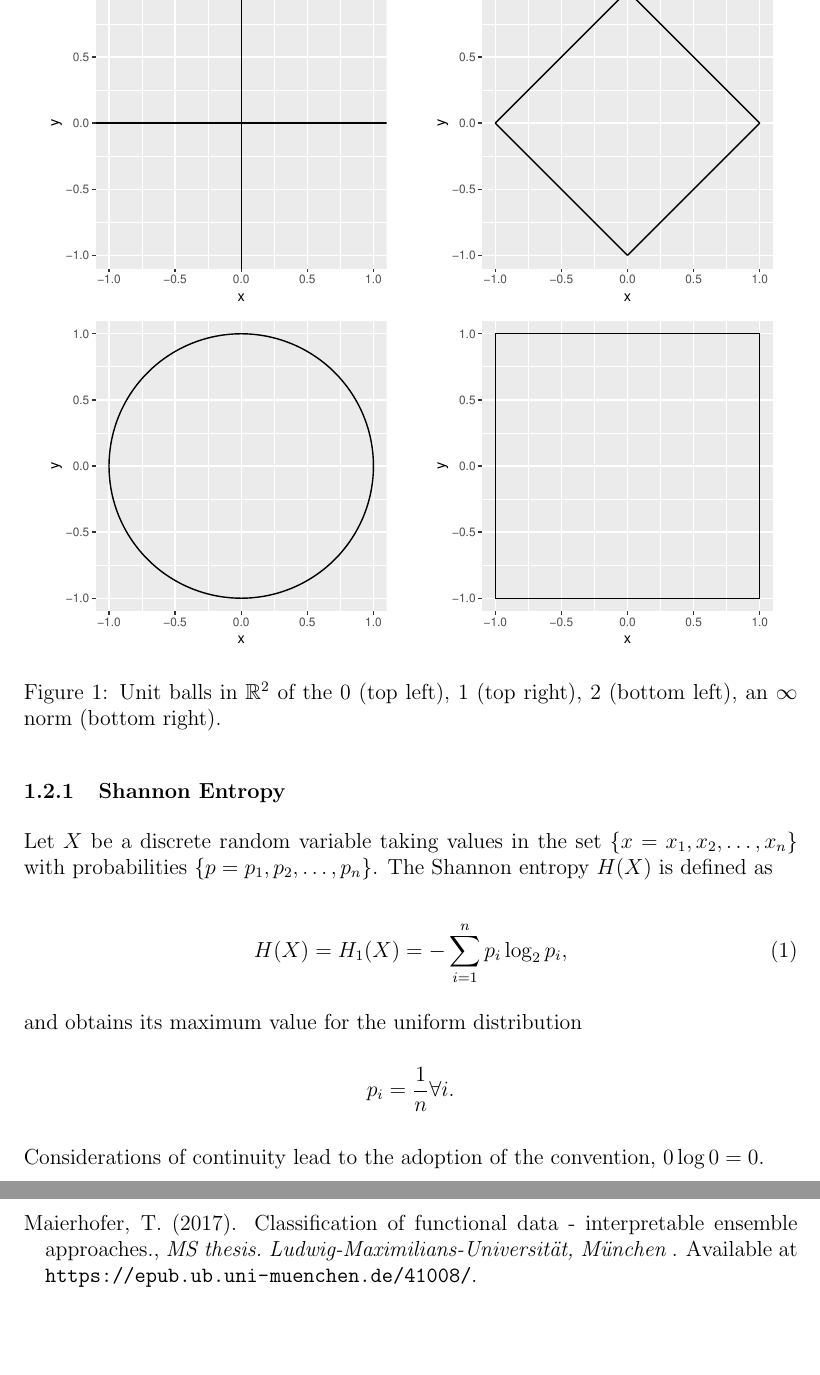
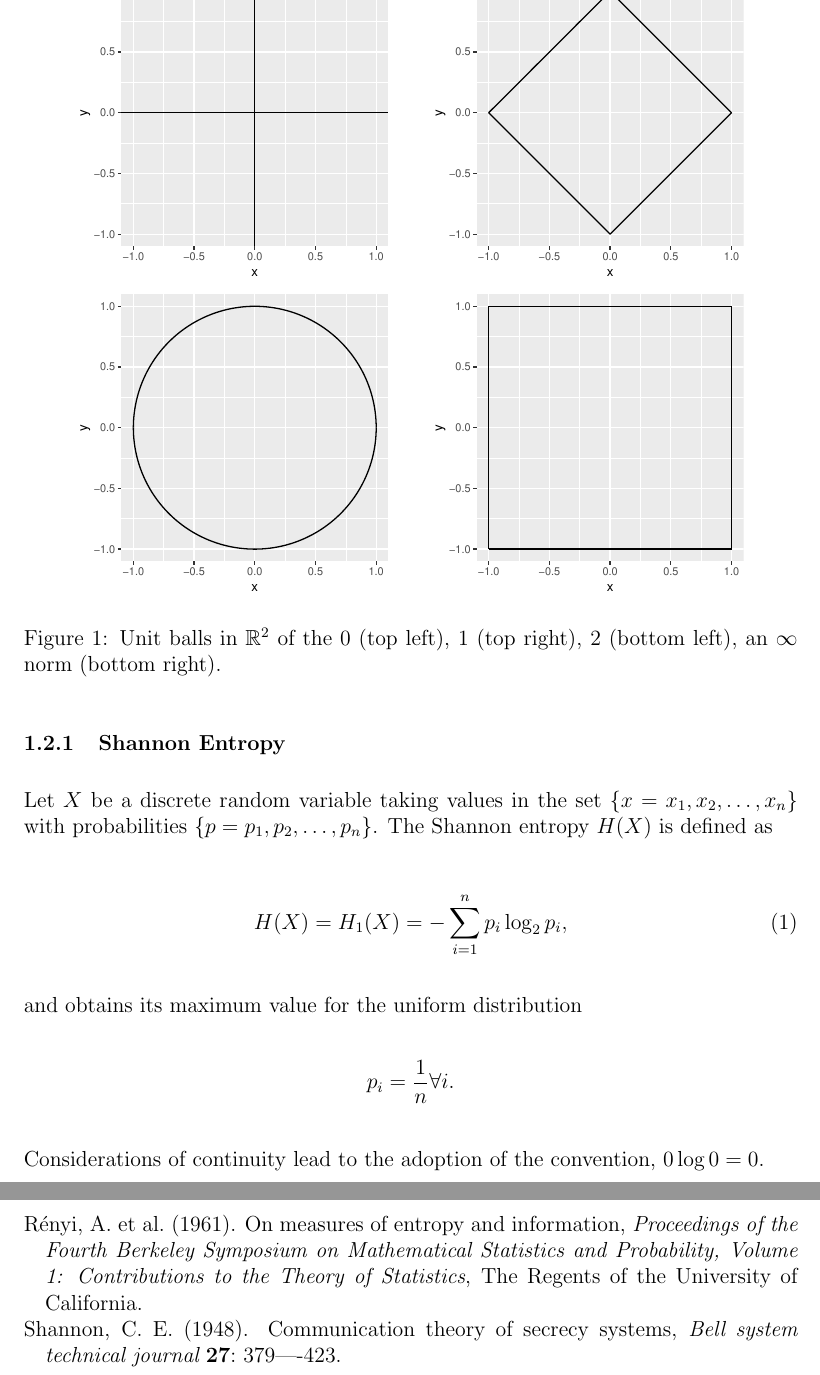
Before and after one commit to maierhofert/MetricEntropy, a LaTeX paper (Report.tex, which reads bibliography.bib): two parts of pages 5 and 9 of 9, joined at a grey line, cut so that both start at the same text, the shorter picture padded with empty space. Compiled offline with pdfLaTeX.

Commit message:
Updates from Overleaf

```diff
--- a/Report.tex
+++ b/Report.tex
@@ -147,10 +147,10 @@ $$||x||_\infty = \max_{i = 1, \ldots, d} |x_i|.$$
 A unit ball for a norm $||\cdot||$ contains all points with distance $1$ around the origin, i.e. all points $\{x: ||x|| = 0\}$. The unit balls for the $0, 1, 2,$ and $\infty$ norm in $\R^2$ are depicted in Figure~\ref{fig:input}. Note that the volume of the unit balls increases in $p$.
 \begin{figure}[ht]
     \centering
-    \includegraphics[width=0.49\textwidth]{plots/unit_circle_0.pdf}
-    \includegraphics[width=0.49\textwidth]{plots/unit_circle_1.pdf}
-    \includegraphics[width=0.49\textwidth]{plots/unit_circle_2.pdf}
-    \includegraphics[width=0.49\textwidth]{plots/unit_circle_inf.pdf}
+    \includegraphics[width=0.45\textwidth]{plots/unit_circle_0.pdf}
+    \includegraphics[width=0.45\textwidth]{plots/unit_circle_1.pdf}
+    \includegraphics[width=0.45\textwidth]{plots/unit_circle_2.pdf}
+    \includegraphics[width=0.45\textwidth]{plots/unit_circle_inf.pdf}
     \caption{Unit balls in $\R^2$ of the $0$ (top left), $1$ (top right), $2$ (bottom left), an $\infty$ norm (bottom right).}
     \label{fig:input}
 \end{figure}
--- a/bibliography.bib
+++ b/bibliography.bib
@@ -15,3 +15,11 @@
   year={1948},
   publisher={Bell System Technical Journal}
 }
+
+@inproceedings{renyi1961measures,
+  title={On measures of entropy and information},
+  author={R{\'e}nyi, Alfr{\'e}d and others},
+  booktitle={Proceedings of the Fourth Berkeley Symposium on Mathematical Statistics and Probability, Volume 1: Contributions to the Theory of Statistics},
+  year={1961},
+  organization={The Regents of the University of California}
+}
```
Also changed, not shown: Report.tex (8 more changed lines).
◇ ◇ ◇ ◇
Task description: Leave every picture out and output the records exactly.

Result of the task:
Before and after one commit to maierhofert/MetricEntropy, a LaTeX paper (Report.tex, which reads bibliography.bib): two parts of pages 5 and 9 of 9, joined at a grey line, cut so that both start at the same text, the shorter picture padded with empty space. Compiled offline with pdfLaTeX.

Commit message:
Updates from Overleaf

```diff
--- a/Report.tex
+++ b/Report.tex
@@ -147,10 +147,10 @@ $$||x||_\infty = \max_{i = 1, \ldots, d} |x_i|.$$
 A unit ball for a norm $||\cdot||$ contains all points with distance $1$ around the origin, i.e. all points $\{x: ||x|| = 0\}$. The unit balls for the $0, 1, 2,$ and $\infty$ norm in $\R^2$ are depicted in Figure~\ref{fig:input}. Note that the volume of the unit balls increases in $p$.
 \begin{figure}[ht]
     \centering
-    \includegraphics[width=0.49\textwidth]{plots/unit_circle_0.pdf}
-    \includegraphics[width=0.49\textwidth]{plots/unit_circle_1.pdf}
-    \includegraphics[width=0.49\textwidth]{plots/unit_circle_2.pdf}
-    \includegraphics[width=0.49\textwidth]{plots/unit_circle_inf.pdf}
+    \includegraphics[width=0.45\textwidth]{plots/unit_circle_0.pdf}
+    \includegraphics[width=0.45\textwidth]{plots/unit_circle_1.pdf}
+    \includegraphics[width=0.45\textwidth]{plots/unit_circle_2.pdf}
+    \includegraphics[width=0.45\textwidth]{plots/unit_circle_inf.pdf}
     \caption{Unit balls in $\R^2$ of the $0$ (top left), $1$ (top right), $2$ (bottom left), an $\infty$ norm (bottom right).}
     \label{fig:input}
 \end{figure}
--- a/bibliography.bib
+++ b/bibliography.bib
@@ -15,3 +15,11 @@
   year={1948},
   publisher={Bell System Technical Journal}
 }
+
+@inproceedings{renyi1961measures,
+  title={On measures of entropy and information},
+  author={R{\'e}nyi, Alfr{\'e}d and others},
+  booktitle={Proceedings of the Fourth Berkeley Symposium on Mathematical Statistics and Probability, Volume 1: Contributions to the Theory of Statistics},
+  year={1961},
+  organization={The Regents of the University of California}
+}
```
Also changed, not shown: Report.tex (8 more changed lines).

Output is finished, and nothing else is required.